Katharine Coldiron's Playlist for Her Novella "Ceremonials"


In the Book Notes series, authors create and discuss a music playlist that relates in some way to their recently published book.

Previous contributors include Jesmyn Ward, Lauren Groff, Bret Easton Ellis, Celeste Ng, T.C. Boyle, Dana Spiotta, Amy Bloom, Aimee Bender, Heidi Julavits, Roxane Gay, and many others.

Katharine Coldiron's Ceremonials is a novella inspired by the Florence + the Machine album of the same name, and manages to distill the spirit of its inspiration into a book both lyrical and impossible to put down.

Kirkus wrote of the book:

"A gothic novella that captures the sensuality of both love and grief."

In her own words, here is Katharine Coldiron's Book Notes music playlist for her novella Ceremonials:

The word “ekphrastic” describes creative work that takes inspiration from other works of art. Most often, it refers to poetry about paintings or sculptures. I didn’t see any reason why it couldn’t refer to prose fiction written about, or inspired by, music. So I wrote an ekphrastic novella, Ceremonials, inspired by Florence + the Machine’s album of the same name. I felt the album was telling a story about ghosts and girls and obsessions, and I wanted to write that story down. Each short chapter in the book corresponds to a song on the album, in order, one to twelve.

Of course, a book like this is ripe for a playlist, and of course, that playlist is mostly going to be composed of its inspiration, the 2011 album Ceremonials. But I added other stuff, too. The main narrator of the novella is a nightclub singer, which means music plays a central role in the book, if kind of an inconsistent one. Does a mixtape of half Florence + the Machine and half midcentury band music even make sense? Let’s see.

“Only If For a Night” – This song sets the tone for the whole album, and I wanted my first chapter to do the same. “I had a dream about my old school, and she was there all pink and gold and glittering” – that describes my love object, Corisande, and how Amelia encounters her once she’s dead.

“Holocene” – I wrote a whole bunch of Ceremonials to this song on repeat. It was what I played when I couldn’t listen to Florence anymore. It doesn’t really connect to the book in any other way, but I couldn’t leave it out. And the tenderness of this song, its bone-deep regret, never fails to move me.
“Shake It Out” – “All of the ghouls come out to play.”

“Ave Maria” – In college, I was in junior choir, and the varsity choir (for lack of a better term) sang this song for a Christmas concert once. I thought it was one of the most striking choral songs I’d ever heard. It’s what I imagine the ghost girls in Ceremonials singing at Baccalaureate, or in later chapters when they’re agitated.

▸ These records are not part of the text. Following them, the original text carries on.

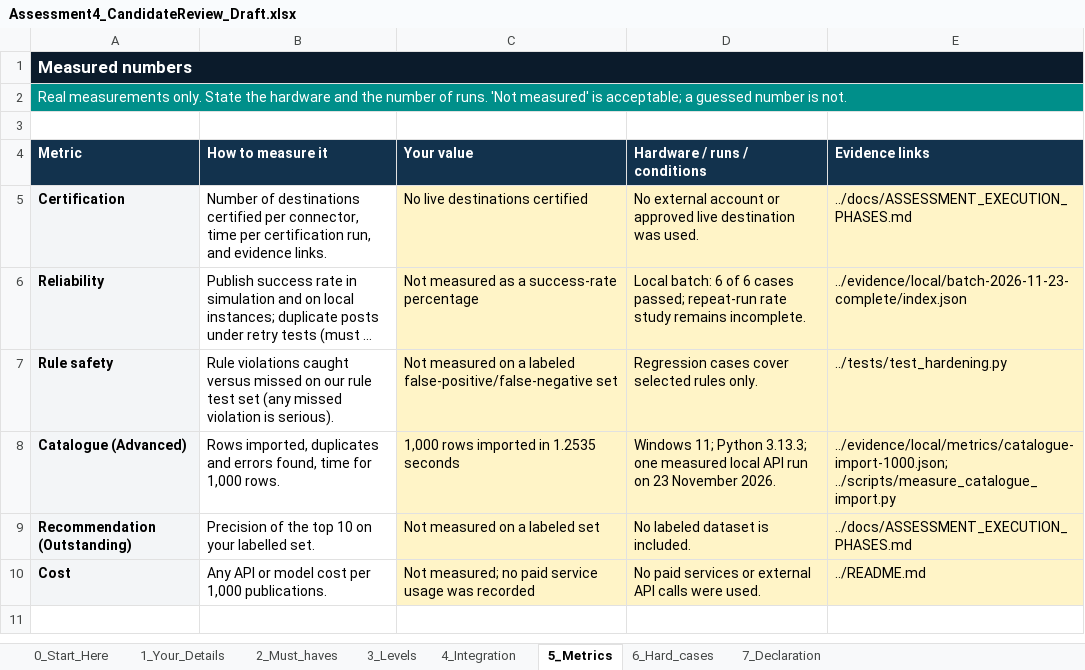
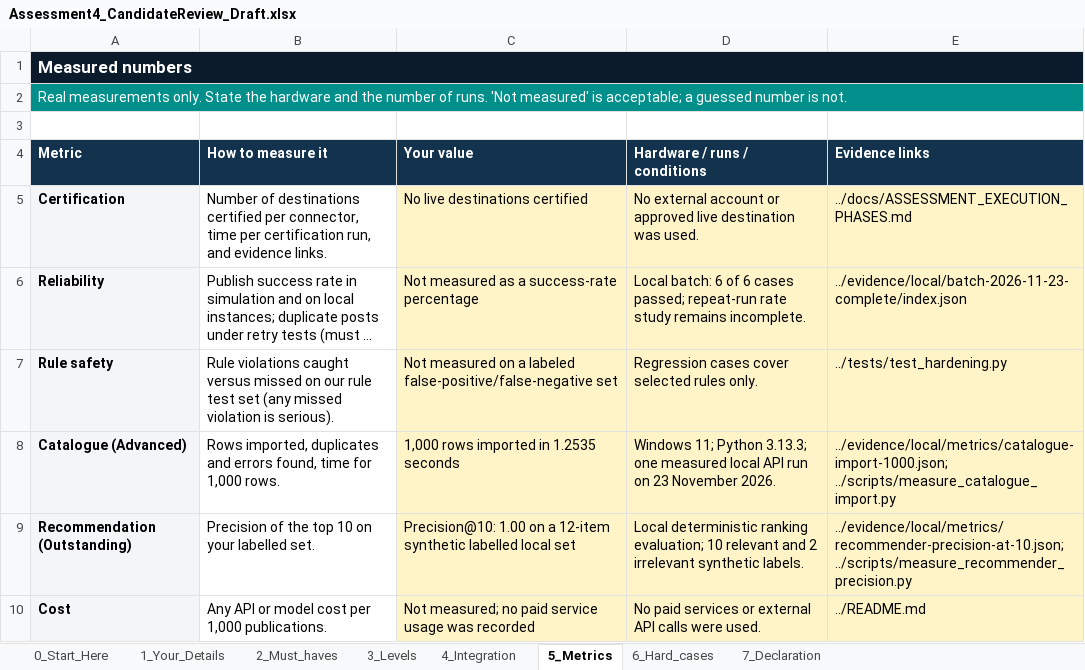
Before and after one commit to ZagguChad/IncuBix, an Excel workbook: submission/Assessment4_CandidateReview_Draft.xlsx, sheet 5_Metrics, drawn as a sheet; long unchanged cells end in …; values as stored, in another font and other column widths than the file's, no borders; the diff names each change by its address in the sheet, - before the commit and + after, or states it on an @@ line.

Commit message:
Record local recommender precision evidence

```diff
--- a/submission/Assessment4_CandidateReview_Draft.xlsx (sheet 5_Metrics)
+++ b/submission/Assessment4_CandidateReview_Draft.xlsx (sheet 5_Metrics)
-C9 (Your value): Not measured on a labeled set
+C9 (Your value): Precision@10: 1.00 on a 12-item synthetic labelled local set
-D9 (Hardware / runs / conditions): No labeled dataset is included.
+D9 (Hardware / runs / conditions): Local deterministic ranking evaluation; 10 relevant and 2 irrelevant synthetic labels.
-E9 (Evidence links): ../docs/ASSESSMENT_EXECUTION_PHASES.md
+E9 (Evidence links): ../evidence/local/metrics/recommender-precision-at-10.json; ../scripts/measure_recommender_precision.py
```
Also changed, not shown: 2 other files.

“What the Water Gave Me” – To say too much about the chapter that corresponds to this song would be a bad idea, I think. But Corisande knows exactly what she’s doing, filling her pockets with stones and diving to the bottom.

“Every Other Freckle” – Roughly 99% of songs in English are about love, but so few of them are about obsessive love. This one is. “Ooh, devour me.”

“Never Let Me Go” – Half the chapters in this book could have been titled “Never Let Me Go.” This song specifically feels like it’s not a person, but water calling to the singer, which is how I wrote the chapter. Corisande narrates. I liked the idea that she had an in-love relationship to the sea, and that it presages the manner of her death.

“Breaking Down” – This is the weakest song on the record and I usually skip it. The chapter I wrote to go with it is transitional, Amelia going from school to working life, trying and mostly failing to get past her grief.

“Sway” – The version I always think of is from the 1998 film Dark City, sung by Anita Kelsey, but that version is only on YouTube. The image of Jennifer Connelly lip-synching this song in a dark club, barely moving, her body swathed in a prom gown and dim spotlights, was a big inspiration for what Amelia does in her young adulthood. There are some…extremely robust versions of this song out there, but my preferred rendering is a slow, noirish ballad, the beat drained of its spice but not its sexiness. Julie London’s is close enough.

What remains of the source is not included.